- Activity -
Check each line of the material below for "files", then copy the ones that contain it.

- Source records -
◇ ◇ ◇ ◇ ◇
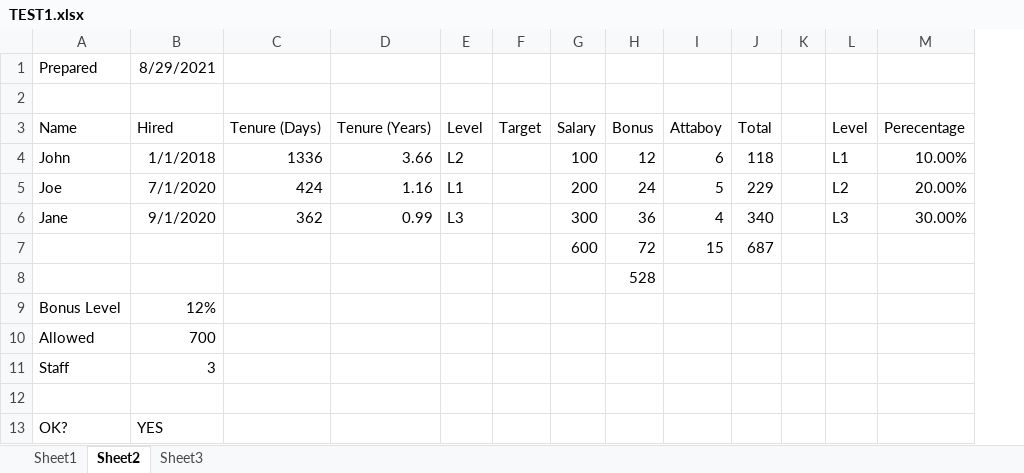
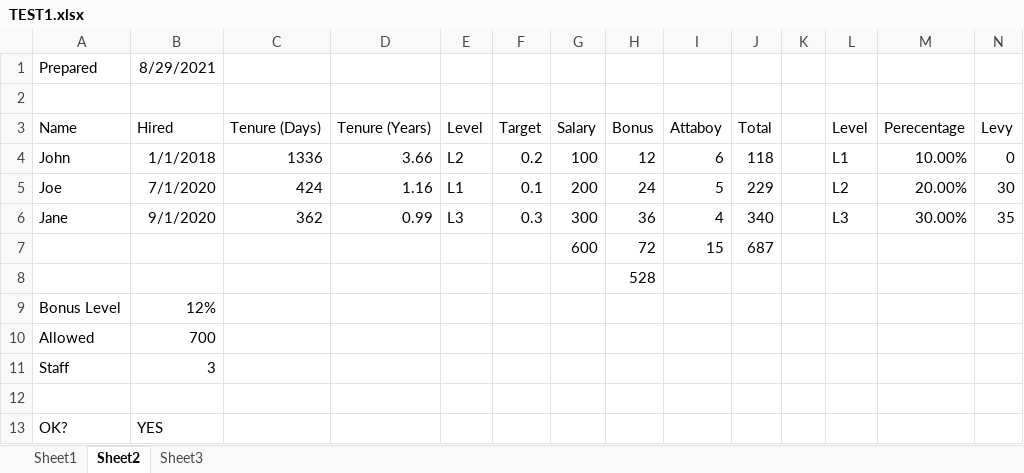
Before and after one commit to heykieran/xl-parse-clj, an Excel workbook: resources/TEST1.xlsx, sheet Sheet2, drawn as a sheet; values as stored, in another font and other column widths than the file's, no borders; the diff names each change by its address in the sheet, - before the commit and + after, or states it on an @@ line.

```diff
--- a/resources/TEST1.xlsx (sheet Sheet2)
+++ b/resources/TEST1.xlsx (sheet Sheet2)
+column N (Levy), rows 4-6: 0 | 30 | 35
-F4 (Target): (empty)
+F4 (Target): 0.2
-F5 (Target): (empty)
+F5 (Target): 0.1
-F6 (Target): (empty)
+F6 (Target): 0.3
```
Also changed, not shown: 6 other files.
◇ ◇ ◇ ◇ ◇
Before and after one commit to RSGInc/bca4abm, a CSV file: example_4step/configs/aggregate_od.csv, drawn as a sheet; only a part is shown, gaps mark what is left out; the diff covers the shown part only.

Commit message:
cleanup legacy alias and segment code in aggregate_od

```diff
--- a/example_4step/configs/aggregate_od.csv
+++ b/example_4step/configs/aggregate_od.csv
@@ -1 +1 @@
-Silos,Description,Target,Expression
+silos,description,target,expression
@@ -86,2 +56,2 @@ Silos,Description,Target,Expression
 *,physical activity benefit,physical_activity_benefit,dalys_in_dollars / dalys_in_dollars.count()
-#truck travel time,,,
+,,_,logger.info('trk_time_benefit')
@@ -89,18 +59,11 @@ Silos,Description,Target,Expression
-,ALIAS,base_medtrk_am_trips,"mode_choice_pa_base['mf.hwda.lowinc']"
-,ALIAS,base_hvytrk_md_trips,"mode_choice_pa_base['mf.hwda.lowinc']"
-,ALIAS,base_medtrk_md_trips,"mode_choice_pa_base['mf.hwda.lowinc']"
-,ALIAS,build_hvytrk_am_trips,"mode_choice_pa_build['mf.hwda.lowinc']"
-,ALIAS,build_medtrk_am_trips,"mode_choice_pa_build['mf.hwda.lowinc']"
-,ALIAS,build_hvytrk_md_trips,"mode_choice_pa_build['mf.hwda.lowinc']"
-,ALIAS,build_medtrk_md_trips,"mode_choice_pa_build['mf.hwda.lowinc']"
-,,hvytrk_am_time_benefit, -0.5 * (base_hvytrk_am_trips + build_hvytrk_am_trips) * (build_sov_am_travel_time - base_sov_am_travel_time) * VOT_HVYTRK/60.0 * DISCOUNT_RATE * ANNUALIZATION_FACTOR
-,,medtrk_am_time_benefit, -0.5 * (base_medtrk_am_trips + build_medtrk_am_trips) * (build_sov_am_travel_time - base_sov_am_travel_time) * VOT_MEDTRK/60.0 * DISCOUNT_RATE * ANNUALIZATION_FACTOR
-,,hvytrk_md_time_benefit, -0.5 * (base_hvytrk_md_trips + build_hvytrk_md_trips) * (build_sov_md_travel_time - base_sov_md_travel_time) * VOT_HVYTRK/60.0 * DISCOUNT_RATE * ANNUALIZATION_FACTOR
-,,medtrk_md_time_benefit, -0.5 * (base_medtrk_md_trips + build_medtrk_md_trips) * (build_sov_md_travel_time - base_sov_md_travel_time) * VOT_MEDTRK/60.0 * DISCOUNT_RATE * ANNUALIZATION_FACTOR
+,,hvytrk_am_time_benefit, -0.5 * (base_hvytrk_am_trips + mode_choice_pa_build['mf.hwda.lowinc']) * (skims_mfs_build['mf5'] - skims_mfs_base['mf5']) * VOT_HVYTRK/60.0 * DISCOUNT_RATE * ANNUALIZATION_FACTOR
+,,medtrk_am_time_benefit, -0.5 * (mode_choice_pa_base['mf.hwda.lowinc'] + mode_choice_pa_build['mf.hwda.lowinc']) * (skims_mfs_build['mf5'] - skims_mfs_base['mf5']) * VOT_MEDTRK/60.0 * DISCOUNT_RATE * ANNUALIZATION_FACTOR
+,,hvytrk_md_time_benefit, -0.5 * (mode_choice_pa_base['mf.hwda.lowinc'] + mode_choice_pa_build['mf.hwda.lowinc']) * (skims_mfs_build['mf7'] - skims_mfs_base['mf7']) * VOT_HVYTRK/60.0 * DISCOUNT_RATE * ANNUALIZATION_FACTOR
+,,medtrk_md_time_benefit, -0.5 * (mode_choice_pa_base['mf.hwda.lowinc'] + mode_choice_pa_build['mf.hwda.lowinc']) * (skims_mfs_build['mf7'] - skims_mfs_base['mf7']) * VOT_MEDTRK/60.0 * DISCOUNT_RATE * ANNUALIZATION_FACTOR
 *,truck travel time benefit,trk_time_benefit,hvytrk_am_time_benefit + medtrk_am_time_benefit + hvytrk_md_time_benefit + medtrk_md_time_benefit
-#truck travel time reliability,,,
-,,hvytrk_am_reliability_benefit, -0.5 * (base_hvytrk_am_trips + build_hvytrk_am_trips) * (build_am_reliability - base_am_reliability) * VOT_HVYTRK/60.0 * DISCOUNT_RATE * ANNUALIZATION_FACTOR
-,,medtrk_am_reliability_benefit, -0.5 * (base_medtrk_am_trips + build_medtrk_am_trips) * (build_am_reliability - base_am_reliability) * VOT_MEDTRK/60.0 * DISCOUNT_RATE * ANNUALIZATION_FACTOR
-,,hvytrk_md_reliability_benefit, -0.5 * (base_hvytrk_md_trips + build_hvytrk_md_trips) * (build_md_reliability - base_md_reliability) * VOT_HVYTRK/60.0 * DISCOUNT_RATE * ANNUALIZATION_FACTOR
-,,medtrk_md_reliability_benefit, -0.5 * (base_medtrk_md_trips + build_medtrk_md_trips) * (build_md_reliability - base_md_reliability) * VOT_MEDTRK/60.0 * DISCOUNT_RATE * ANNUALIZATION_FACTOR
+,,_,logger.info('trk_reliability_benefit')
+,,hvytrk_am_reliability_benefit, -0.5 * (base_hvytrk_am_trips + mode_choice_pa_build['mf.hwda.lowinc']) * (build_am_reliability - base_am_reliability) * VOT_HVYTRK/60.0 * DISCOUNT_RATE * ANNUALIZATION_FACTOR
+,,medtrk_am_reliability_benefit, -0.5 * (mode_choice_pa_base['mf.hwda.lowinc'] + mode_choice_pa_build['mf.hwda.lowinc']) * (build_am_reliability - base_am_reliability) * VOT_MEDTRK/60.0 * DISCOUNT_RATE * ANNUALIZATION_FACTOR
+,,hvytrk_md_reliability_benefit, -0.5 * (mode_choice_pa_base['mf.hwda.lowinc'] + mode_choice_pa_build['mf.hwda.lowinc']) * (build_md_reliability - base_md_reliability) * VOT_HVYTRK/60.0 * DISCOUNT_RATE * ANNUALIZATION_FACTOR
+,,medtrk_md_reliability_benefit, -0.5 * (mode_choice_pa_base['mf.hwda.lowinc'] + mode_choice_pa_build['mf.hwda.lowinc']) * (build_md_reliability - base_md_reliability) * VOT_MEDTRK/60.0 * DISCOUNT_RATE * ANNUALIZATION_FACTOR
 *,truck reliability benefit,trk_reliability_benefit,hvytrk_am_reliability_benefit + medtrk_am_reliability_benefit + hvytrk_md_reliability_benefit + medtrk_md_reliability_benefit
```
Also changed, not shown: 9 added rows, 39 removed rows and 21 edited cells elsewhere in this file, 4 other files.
◇ ◇ ◇ ◇ ◇
- Problem solution -
Also changed, not shown: 6 other files.
Also changed, not shown: 9 added rows, 39 removed rows and 21 edited cells elsewhere in this file, 4 other files.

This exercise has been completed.